We propose to manipulate the statistic properties of the photons transport nonreciprocally via quadratic optomechanical coupling. We present a scheme to generate quadratic optomechanical interactions in the normal optical modes of a whispering-gallery-mode (WGM) optomechanical system by eliminating the linear optomechanical couplings via anticrossing of different modes. By optically pumping the WGM optomechanical system in one direction, the effective quadratic optomechanical coupling in that direction will be enhanced significantly, and nonreciprocal photon blockade will be observed consequently. Our proposal has potential applications for the on-chip nonreciprocal single-photon devices.

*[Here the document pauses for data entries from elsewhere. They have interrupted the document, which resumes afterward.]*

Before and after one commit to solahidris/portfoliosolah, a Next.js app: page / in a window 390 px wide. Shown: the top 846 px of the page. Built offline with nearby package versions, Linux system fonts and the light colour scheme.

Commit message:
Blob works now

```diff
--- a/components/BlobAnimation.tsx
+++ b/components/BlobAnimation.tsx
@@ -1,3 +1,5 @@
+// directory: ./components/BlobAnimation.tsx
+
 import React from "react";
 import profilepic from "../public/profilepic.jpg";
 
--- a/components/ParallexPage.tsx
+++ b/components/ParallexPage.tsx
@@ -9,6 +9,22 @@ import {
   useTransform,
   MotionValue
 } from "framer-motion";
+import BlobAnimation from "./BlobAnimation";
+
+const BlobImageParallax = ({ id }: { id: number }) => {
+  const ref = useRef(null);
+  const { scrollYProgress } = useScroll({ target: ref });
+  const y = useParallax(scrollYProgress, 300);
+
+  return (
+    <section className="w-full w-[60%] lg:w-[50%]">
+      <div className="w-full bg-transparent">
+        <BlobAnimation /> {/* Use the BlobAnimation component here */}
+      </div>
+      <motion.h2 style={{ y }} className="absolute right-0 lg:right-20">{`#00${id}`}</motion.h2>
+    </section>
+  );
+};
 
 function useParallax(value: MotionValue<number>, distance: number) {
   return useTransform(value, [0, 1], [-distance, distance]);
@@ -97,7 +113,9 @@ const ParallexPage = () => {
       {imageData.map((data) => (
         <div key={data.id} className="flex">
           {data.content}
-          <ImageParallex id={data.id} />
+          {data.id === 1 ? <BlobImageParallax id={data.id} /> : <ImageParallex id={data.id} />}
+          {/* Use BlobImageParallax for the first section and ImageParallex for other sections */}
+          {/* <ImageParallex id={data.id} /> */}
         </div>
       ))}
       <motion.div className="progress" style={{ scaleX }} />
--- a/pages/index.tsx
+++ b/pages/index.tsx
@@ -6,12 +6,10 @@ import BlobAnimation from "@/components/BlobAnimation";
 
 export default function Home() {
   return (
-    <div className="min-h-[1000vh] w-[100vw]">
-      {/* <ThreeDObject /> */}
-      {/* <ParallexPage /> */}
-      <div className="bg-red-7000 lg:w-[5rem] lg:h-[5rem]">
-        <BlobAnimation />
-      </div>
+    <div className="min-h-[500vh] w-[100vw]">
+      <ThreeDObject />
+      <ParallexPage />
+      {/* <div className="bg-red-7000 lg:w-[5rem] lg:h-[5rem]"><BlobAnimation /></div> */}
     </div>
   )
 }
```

Vortices in electron beams can manifest several types of topological phenomena, such as the formation of exotic structures or interactions with topologically structured electromagnetic fields. For instance, the wavefunction of an electron beam can acquire a phase vortex upon propagating through a magnetic monopole, which, in practice, provides a convenient method for generating electron vortex beams. Here, we show how an electric field must be structured in order to achieve a similar effect. We find that, much as in the case of magnetic fields, closed but not exact electric fields can produce electron vortex beams. We proceed by fabricating a versatile near-obstruction-free device that is designed to approximately produce such fields and we systematically study their influence on incoming electron beams. With such a single device, electron vortex beams that are defined by a wide range of topological charges can be produced by means of a slight variation of an applied voltage. For this reason, this device is expected to be important in applications that rely on the sequential generation and manipulation of different types of electron vortices.

This proposal investigates the photon-statistics of light emitted by a statistical ensemble of cold atoms excited by the near-field of an optical nanofiber tip. Dipole-dipole interactions of atoms at such short distance from each other suppress the simultaneous emission of more than one photon and lead to antibunching of photons. We consider a mean atom number on the order of one and deal with a poissonian mixture of one and two atoms including dipole-dipole interactions and collective decay. Time tracks of the atomic states are simulated in quantum Monte Carlo simulations from which the $g^{(2)}$-photon autocorrelation function is derived. The general results can be applied to any statistical ensemble of emitters that are interacting by dipole-dipole interactions.